* Filings in the last week may be undercounted as a result of processing delays. These counts will be revised in the following week.

Changes in eviction filings

Eviction filings in New York City were significantly below historical average in January and February of this year.1 Filings dropped to nearly zero in April, May, and June, but have increased over the course of the fall.

  1. Eviction filing data for New York City were collected by the Housing Data Coalition. Historical averages cover the years 2016-2018.

The geography of changes in eviction filings

New York City is divided into 299 zip codes. In each of those zip codes, we map eviction filings over the last four weeks compared to the typical number of filings in the average year.1 Over that period, we see declines in eviction filings across almost all of the five boroughs.

  1. Eviction filing data for New York City were collected by the Housing Data Coalition.

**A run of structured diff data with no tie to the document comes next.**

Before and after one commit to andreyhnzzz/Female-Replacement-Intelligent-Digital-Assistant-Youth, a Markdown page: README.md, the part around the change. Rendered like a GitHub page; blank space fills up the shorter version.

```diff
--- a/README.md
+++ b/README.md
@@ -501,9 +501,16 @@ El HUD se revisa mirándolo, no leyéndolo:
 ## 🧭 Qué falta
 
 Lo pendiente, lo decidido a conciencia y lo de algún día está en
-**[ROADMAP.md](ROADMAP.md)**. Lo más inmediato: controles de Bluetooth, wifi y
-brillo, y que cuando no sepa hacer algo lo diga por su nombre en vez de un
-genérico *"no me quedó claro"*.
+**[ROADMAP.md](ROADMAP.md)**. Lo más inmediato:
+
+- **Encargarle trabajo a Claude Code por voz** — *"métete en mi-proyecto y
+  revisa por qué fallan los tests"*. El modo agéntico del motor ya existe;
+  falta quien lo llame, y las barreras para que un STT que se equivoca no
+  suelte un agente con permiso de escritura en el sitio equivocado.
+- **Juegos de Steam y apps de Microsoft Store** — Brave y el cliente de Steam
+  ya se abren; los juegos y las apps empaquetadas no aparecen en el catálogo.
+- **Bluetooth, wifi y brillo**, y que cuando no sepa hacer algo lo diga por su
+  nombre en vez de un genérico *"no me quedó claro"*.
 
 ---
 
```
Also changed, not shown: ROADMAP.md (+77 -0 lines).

Historical averages cover the years 2016-2018.
  2. Tract racial majority determined using American Community Survey (ACS) estimates for 2014–2018

Eviction filings by neighborhood demographics

American Community Survey (ACS) data allow us to categorize zip codes by their racial/ethnic majority: White, Black, Latinx, or Other/None. In January and February, evictions in New York City were concentrated in majority-Latinx zip codes. Since the end of the state moratorium, those zip codes have also seen the largest number of new filings.

When you toggle the figure to see data relative to average, comparisons are being drawn—within the same set of zip codes defined by racial/ethnic majority—between filings in 2020 and average filings in 2016–2018.

  1. Eviction filing data for New York City were collected by the Housing Data Coalition. Historical averages cover the years 2016-2018.